      4. Don’t have ours up yet, either – mostly because I haven’t gotten the front yard back into halfway decent shape yet, after letting it go far too long as the rains and warm kept coming in much later than usual for here. The interior ones are beginning to come together, though, as I find the time.

        Plus I’m still trying to cajole one of the kids into doing the annual “find the one bulb that is keeping the entire strand dark” on the icicles… I think that next year is the year I finally just get the LED ropes they have now. (Reminds me, need to put that on my tickler list to look for those in January.)

    1. Have an idea for a decoration invention. Need to work on it. The effort wouldn’t be substantially less than stringing lights, but maintenance and expense should be lower.

      1. My neighbors clued us in to the trick of installing cup hooks on the rafters. Putting up lights is fairly quick if you put them away properly. I do the roof work, which is a simple outline, and which we put some hinged 2x4s with cup hooks on the roof to support without stressing the shingles.

      2. Sounds intriguing!
        Lots of our neighbors have put up those Christmas light projectors this year. Lots less work — pretty much stick in the ground and aim at house — and I imagine they’re cheap to run.

        1. Neat! I hadn’t heard of those.

          Have you watched any of the videos of the Russian laser light shows at the Winter Palace?

          Generations of Tsars probably spin in their graves…

    2. MomRed is currently (as I type) going through The Utility Closet getting out which banners, lights, wreaths, and so on she wants for this year. And the tree ornaments.

  5. > how we’re awful for using all this stuff.

    Yes. Those are usually the ones with 30 pairs of shoes…

    1. Used to have a friend who would comment on my book buying proclivity. I politely demurred from comments about her alcohol consumption, even though I never had to excuse myself to the lavatory to dispose of consumed books

  6. For the leaving the lights on thing: Practice your Capitalism – get LED bulbs. Because 10 lights left on equating to a single incandescent means you can have your cake (lights everywhere) and eat it too (in grocery money).

    Heck, we replaced all our bulbs in our house with LEDs, have more light now (and at warm colors, not blue-whites), and I’ve used the saved money on lighting bills… to power a rack full of servers and networking gear in the basement for me to play with. 🙂

    1. Ah, color temperature. I like 4000K white for most work. The 5000K stuff is too blue – except up high in the basement where it seems to work out right somehow. 3000K looks yellowish to me, but is just tolerable for some things. 2700K is for lesser used stuff, like that oddly placed outside light. And down at a very yellow 2200K, well, if blue is to be avoided when going to bed, that’s the lamp on the nightstand.
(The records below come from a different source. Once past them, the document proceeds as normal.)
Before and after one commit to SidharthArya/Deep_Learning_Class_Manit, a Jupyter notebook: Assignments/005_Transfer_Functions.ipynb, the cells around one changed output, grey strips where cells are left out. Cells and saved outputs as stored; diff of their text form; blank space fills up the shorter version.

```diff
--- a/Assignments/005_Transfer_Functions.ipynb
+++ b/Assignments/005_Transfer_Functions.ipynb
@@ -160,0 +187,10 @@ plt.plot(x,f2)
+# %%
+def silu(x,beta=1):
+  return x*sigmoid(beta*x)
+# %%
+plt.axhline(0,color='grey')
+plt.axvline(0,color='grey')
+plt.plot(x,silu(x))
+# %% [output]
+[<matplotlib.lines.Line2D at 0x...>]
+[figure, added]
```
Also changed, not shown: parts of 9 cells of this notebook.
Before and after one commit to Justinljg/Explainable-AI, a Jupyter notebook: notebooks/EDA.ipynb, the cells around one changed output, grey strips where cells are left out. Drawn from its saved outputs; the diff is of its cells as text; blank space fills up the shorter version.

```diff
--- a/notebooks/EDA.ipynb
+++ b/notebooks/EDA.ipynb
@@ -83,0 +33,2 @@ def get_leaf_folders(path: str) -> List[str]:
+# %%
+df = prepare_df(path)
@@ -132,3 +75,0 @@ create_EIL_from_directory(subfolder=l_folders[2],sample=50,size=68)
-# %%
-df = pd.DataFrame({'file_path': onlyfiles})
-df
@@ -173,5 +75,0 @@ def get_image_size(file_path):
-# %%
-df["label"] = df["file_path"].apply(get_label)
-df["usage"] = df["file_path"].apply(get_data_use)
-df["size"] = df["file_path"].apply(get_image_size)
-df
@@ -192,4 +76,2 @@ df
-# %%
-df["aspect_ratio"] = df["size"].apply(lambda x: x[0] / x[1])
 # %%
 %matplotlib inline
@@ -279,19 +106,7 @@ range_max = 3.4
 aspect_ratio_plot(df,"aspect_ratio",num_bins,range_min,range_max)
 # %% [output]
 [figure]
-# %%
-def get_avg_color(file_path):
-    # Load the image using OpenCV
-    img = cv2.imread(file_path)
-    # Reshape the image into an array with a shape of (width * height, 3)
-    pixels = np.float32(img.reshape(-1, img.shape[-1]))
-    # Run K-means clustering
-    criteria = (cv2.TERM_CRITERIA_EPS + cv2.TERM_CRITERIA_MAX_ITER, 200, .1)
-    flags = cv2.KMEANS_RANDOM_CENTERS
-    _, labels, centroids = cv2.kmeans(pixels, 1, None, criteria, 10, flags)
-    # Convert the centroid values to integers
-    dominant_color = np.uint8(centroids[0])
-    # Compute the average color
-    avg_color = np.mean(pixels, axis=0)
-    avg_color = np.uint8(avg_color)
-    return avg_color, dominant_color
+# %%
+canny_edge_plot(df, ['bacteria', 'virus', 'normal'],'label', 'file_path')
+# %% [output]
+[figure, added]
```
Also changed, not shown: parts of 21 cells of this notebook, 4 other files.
And many places seem to think 2700K or maybe 3000K are fine, and have a jump right to 5000K. And those places are where I do not buy bulbs.

        1. It might well be, but it sure seems bluish when one is used to other things. I suspect the “warm” of 2700K or 3000K is from a long, long history of carbon particles glowing in flames. The basement lights might seem to work better due to the height and things ‘feel right’ as it’s more indirect.

            1. And I was so happy back when ‘Reveal’ bulbs finally made things not-yellow. Then there’s the orange LED on something inside one computer at work. I get a glimpse of it as I go to check on other things and it keeps jarring me. Why? It’s the color of a glowing tube filament.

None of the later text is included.